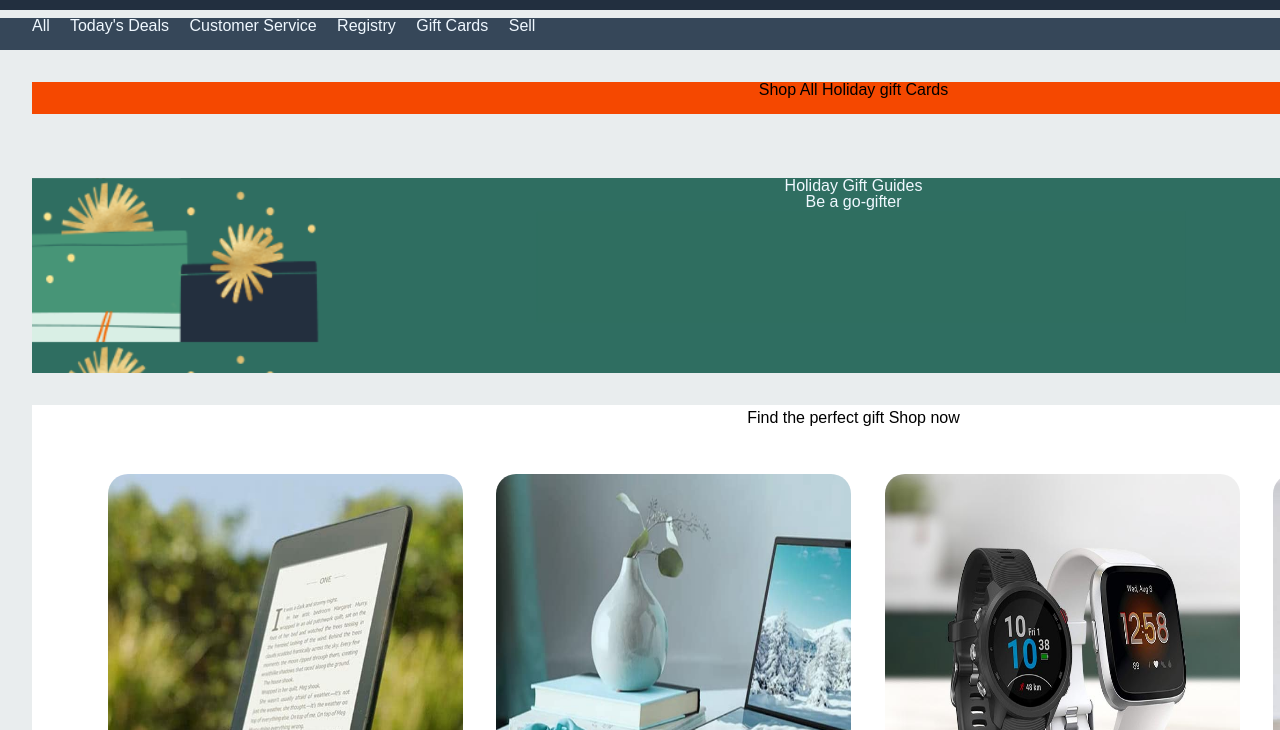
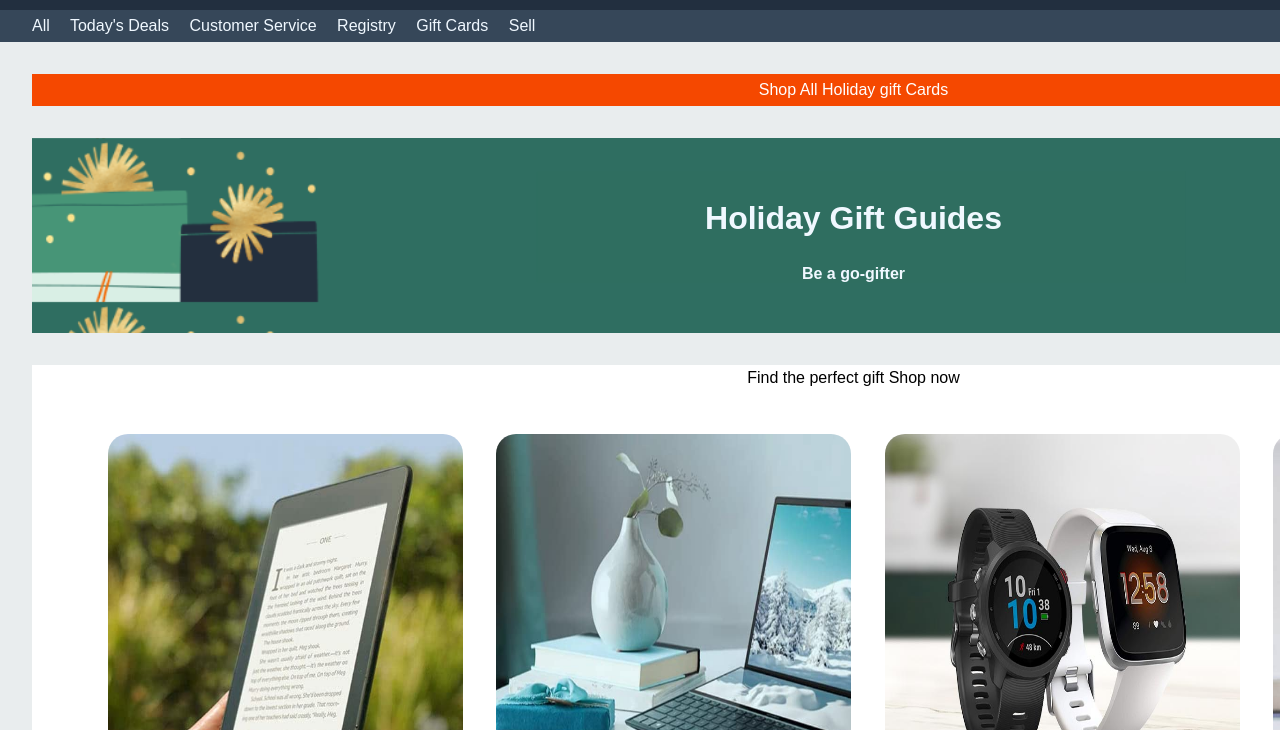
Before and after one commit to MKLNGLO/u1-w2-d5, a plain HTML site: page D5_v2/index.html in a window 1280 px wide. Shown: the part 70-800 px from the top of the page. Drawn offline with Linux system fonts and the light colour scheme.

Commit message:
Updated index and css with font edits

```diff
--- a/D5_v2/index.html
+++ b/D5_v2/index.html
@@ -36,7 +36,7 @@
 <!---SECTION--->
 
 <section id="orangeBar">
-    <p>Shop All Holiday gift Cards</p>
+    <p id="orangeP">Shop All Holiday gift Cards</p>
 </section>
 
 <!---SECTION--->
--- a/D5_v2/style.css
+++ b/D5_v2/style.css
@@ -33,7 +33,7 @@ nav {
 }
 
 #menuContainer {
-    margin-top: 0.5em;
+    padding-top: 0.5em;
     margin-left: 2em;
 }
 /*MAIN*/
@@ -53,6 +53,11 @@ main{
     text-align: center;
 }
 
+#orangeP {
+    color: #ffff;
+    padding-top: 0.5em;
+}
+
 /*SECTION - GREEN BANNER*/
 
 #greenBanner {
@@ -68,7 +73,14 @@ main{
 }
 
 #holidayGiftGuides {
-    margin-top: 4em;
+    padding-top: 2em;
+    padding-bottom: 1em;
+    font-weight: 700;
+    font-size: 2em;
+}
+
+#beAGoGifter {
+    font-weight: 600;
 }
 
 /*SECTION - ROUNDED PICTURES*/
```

····················

Some lines above contain the word "html". Copy each of them.

Before and after one commit to MKLNGLO/u1-w2-d5, a plain HTML site: page D5_v2/index.html in a window 1280 px wide. Shown: the part 70-800 px from the top of the page. Drawn offline with Linux system fonts and the light colour scheme.
--- a/D5_v2/index.html
+++ b/D5_v2/index.html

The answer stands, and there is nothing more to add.